The North American surety market is large, representing 50% of the global demand and $8-9 billion in gross premiums annually. This is driven by two factors: first, that bonds are mandated, not optional. And second, that bonds issued typically run at 100% of the obligation, versus around 20% in the rest of the world.
The bonds market is also, however, highly fragmented. Unlike with traditional trade credit insurance, where the insurance policy is essentially written by the provider, local governments and beneficiaries dictate surety bond forms. And these forms – the legal document stating the purpose, penalty and terms and conditions of the bond – can vary dramatically from state to state. The result? Over 25,000 individual bond forms in North America alone.
Not only does this make it difficult to standardize across regions, but it can have real-world consequences. Let’s say you are managing an interstate highway construction project. Both jurisdictions could require different surety forms and, in extreme cases, may hire separate contractors to complete the project. You know, when you cross from Maryland to Delaware, the color of the asphalt changes from black to gray – there’s a defined line!
The inconsistency extends to providers and clients, too. For example, a surety provider operating in Iowa can’t write bonds in New York without getting that state’s approval. And a client in Iowa may only have one bonded project every five years, whereas a beneficiary in New York might need bonds seven days a week.
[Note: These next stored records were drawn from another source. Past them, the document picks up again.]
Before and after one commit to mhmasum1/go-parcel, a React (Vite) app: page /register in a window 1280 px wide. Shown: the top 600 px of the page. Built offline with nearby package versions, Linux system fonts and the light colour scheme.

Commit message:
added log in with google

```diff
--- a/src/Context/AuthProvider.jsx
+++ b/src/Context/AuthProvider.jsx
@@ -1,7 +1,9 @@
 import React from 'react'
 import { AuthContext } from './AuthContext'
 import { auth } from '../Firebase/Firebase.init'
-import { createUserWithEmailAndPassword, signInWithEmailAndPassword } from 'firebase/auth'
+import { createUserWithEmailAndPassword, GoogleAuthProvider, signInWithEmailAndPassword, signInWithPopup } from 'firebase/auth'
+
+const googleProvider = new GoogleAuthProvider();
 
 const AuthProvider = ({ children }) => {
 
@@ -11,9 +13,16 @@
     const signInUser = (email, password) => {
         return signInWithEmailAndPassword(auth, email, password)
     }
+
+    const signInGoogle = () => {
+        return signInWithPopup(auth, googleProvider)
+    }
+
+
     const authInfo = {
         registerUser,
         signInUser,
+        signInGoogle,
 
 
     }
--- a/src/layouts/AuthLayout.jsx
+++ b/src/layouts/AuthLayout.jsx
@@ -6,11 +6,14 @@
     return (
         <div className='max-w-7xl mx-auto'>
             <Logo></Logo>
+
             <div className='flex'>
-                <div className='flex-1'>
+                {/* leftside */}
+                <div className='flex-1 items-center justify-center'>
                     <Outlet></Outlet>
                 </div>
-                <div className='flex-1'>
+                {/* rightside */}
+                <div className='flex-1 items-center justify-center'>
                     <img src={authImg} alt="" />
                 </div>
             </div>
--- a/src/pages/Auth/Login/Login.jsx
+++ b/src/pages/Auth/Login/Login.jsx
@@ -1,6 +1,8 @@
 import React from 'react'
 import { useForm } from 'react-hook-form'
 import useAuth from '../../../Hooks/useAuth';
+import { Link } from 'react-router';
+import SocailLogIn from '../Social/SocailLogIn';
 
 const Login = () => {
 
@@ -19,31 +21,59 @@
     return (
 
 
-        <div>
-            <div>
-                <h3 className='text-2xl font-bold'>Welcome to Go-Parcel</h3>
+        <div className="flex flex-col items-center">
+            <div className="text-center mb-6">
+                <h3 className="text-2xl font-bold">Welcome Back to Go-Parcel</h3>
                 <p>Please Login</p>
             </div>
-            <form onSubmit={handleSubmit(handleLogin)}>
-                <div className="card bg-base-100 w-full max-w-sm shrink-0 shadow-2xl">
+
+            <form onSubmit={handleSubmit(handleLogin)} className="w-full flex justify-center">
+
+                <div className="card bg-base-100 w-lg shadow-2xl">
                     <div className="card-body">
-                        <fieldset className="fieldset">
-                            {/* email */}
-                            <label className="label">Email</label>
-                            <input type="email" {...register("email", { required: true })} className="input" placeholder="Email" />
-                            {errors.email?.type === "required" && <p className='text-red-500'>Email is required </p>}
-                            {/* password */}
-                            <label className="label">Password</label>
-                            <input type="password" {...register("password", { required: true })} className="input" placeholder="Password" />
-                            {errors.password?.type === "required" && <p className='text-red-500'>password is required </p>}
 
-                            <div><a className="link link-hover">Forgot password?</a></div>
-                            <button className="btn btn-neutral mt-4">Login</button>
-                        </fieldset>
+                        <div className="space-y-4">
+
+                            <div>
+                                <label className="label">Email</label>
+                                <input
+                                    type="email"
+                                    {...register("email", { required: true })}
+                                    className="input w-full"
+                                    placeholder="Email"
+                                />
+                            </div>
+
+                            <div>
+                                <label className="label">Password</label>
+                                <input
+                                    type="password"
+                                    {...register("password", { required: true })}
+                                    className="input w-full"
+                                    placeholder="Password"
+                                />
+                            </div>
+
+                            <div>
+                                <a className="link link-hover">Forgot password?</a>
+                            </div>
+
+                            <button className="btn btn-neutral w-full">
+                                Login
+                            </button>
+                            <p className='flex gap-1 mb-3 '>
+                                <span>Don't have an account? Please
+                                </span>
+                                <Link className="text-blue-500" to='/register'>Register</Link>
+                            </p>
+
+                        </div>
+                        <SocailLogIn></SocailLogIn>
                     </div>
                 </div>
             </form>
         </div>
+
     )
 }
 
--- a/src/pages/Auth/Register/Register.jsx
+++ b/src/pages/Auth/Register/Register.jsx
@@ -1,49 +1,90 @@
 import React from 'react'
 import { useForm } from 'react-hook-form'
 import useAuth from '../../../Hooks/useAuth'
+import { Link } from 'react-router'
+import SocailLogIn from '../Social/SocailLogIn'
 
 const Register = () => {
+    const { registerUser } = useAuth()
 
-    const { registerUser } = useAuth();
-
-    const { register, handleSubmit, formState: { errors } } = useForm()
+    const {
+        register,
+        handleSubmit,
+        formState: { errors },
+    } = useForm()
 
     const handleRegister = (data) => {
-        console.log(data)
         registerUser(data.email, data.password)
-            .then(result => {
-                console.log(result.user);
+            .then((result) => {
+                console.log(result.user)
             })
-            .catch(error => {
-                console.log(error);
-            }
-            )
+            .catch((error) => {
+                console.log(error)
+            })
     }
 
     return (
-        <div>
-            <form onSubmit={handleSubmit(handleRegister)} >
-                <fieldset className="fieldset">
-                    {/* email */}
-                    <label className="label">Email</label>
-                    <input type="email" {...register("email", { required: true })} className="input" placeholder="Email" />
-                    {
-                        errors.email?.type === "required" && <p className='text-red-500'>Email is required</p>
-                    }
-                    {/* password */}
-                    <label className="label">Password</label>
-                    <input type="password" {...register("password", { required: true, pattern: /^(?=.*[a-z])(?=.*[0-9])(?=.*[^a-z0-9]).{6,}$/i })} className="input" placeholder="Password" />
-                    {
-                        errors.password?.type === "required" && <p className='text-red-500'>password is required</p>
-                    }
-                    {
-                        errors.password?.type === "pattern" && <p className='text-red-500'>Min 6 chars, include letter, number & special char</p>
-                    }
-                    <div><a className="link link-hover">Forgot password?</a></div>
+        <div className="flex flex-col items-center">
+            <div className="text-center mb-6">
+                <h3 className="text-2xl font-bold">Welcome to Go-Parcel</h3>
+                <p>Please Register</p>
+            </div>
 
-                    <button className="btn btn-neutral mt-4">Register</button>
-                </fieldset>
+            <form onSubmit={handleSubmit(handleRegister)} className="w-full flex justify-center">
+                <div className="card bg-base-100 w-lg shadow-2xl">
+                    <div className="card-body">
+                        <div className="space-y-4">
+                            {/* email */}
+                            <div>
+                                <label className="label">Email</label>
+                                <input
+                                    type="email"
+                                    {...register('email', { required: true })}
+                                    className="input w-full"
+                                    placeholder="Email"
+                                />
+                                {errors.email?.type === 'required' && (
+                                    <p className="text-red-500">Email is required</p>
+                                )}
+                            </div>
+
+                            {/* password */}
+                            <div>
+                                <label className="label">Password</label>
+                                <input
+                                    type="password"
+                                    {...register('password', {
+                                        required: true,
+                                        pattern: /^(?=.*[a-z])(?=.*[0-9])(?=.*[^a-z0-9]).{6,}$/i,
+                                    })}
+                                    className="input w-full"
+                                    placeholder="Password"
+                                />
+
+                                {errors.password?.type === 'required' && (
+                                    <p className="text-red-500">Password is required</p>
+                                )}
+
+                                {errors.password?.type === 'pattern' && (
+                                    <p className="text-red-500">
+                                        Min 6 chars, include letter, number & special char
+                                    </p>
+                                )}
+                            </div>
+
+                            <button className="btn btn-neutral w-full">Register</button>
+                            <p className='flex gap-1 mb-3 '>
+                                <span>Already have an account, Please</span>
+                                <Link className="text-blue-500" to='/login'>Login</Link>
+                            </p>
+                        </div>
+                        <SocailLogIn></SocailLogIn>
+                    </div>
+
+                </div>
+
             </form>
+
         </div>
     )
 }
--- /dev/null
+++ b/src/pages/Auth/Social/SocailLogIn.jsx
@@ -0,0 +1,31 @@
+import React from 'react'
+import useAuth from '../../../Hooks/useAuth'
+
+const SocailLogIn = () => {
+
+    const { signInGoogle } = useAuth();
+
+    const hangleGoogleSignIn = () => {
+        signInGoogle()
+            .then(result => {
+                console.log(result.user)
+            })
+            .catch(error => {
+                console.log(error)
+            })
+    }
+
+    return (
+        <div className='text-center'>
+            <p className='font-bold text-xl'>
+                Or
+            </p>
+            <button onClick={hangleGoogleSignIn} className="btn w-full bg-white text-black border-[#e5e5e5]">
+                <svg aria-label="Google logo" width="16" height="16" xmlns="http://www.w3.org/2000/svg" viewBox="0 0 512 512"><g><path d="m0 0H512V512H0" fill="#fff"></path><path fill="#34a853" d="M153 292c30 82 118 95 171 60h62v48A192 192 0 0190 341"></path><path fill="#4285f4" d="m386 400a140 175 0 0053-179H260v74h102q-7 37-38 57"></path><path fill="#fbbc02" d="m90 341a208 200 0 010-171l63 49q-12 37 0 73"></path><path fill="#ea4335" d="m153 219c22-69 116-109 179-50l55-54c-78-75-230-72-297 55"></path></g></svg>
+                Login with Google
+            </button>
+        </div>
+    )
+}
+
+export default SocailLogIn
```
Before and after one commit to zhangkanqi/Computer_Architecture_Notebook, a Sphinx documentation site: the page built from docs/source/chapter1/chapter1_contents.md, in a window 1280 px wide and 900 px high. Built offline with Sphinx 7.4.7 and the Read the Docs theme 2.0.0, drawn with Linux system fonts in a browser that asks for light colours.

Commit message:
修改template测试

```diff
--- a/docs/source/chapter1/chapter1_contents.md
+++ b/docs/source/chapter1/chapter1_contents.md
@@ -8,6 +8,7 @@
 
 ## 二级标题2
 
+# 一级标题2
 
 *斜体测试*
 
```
For players in low-volume, low-demand areas, one key question may arise: why should we transition to e-bonds?